> _Provided information_:
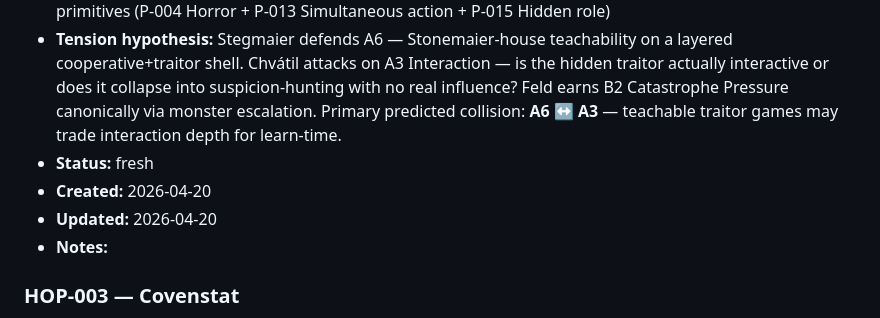
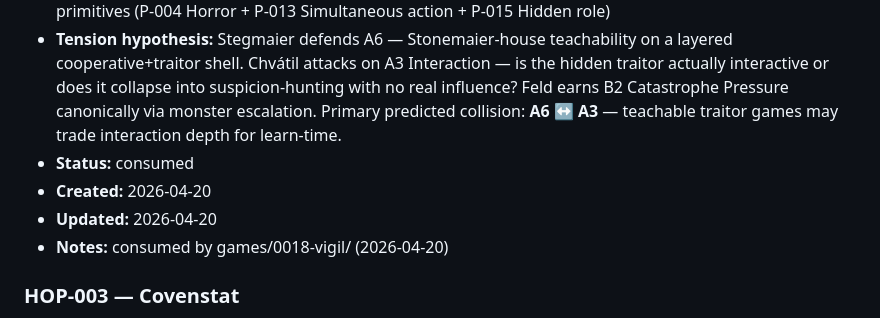
Before and after one commit to giodl73-repo/TIGRIS, a Markdown page: ideas/hopper.md, the part around the change. Rendered like a GitHub page.

```diff
--- a/ideas/hopper.md
+++ b/ideas/hopper.md
@@ -50,10 +50,10 @@ Last assigned ID: HOP-006.
 - **Anchor guess:** stegmaier / A6 Teachability
 - **Sources:** gap (horror domain = 0 coverage in TIGRIS corpus; Stegmaier most-overdue for own-anchor); primitives (P-004 Horror + P-013 Simultaneous action + P-015 Hidden role)
 - **Tension hypothesis:** Stegmaier defends A6 — Stonemaier-house teachability on a layered cooperative+traitor shell. Chvátil attacks on A3 Interaction — is the hidden traitor actually interactive or does it collapse into suspicion-hunting with no real influence? Feld earns B2 Catastrophe Pressure canonically via monster escalation. Primary predicted collision: **A6 ↔ A3** — teachable traitor games may trade interaction depth for learn-time.
-- **Status:** fresh
+- **Status:** consumed
 - **Created:** 2026-04-20
 - **Updated:** 2026-04-20
-- **Notes:**
+- **Notes:** consumed by games/0018-vigil/ (2026-04-20)
 
 ### HOP-003 — Covenstat
 - **One-liner:** Horror investigators track private sanity + evidence on personal roll-and-write sheets. A central dice pool is rolled each round; all players interpret the same dice against private objectives. No solved strategy can dominate because objective-deal + dice permutations drive wildly divergent optimal plays — the Halifax Hammer is precluded by structural variance.
```
Also changed, not shown: games/0018-vigil/concept.md (added, +91 -0 lines).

> _Problem to solve_: Without including any picture, copy the listing above exactly and in full.

> _Answer to the problem_:
Before and after one commit to giodl73-repo/TIGRIS, a Markdown page: ideas/hopper.md, the part around the change. Rendered like a GitHub page.

```diff
--- a/ideas/hopper.md
+++ b/ideas/hopper.md
@@ -50,10 +50,10 @@ Last assigned ID: HOP-006.
 - **Anchor guess:** stegmaier / A6 Teachability
 - **Sources:** gap (horror domain = 0 coverage in TIGRIS corpus; Stegmaier most-overdue for own-anchor); primitives (P-004 Horror + P-013 Simultaneous action + P-015 Hidden role)
 - **Tension hypothesis:** Stegmaier defends A6 — Stonemaier-house teachability on a layered cooperative+traitor shell. Chvátil attacks on A3 Interaction — is the hidden traitor actually interactive or does it collapse into suspicion-hunting with no real influence? Feld earns B2 Catastrophe Pressure canonically via monster escalation. Primary predicted collision: **A6 ↔ A3** — teachable traitor games may trade interaction depth for learn-time.
-- **Status:** fresh
+- **Status:** consumed
 - **Created:** 2026-04-20
 - **Updated:** 2026-04-20
-- **Notes:**
+- **Notes:** consumed by games/0018-vigil/ (2026-04-20)
 
 ### HOP-003 — Covenstat
 - **One-liner:** Horror investigators track private sanity + evidence on personal roll-and-write sheets. A central dice pool is rolled each round; all players interpret the same dice against private objectives. No solved strategy can dominate because objective-deal + dice permutations drive wildly divergent optimal plays — the Halifax Hammer is precluded by structural variance.
```
Also changed, not shown: games/0018-vigil/concept.md (added, +91 -0 lines).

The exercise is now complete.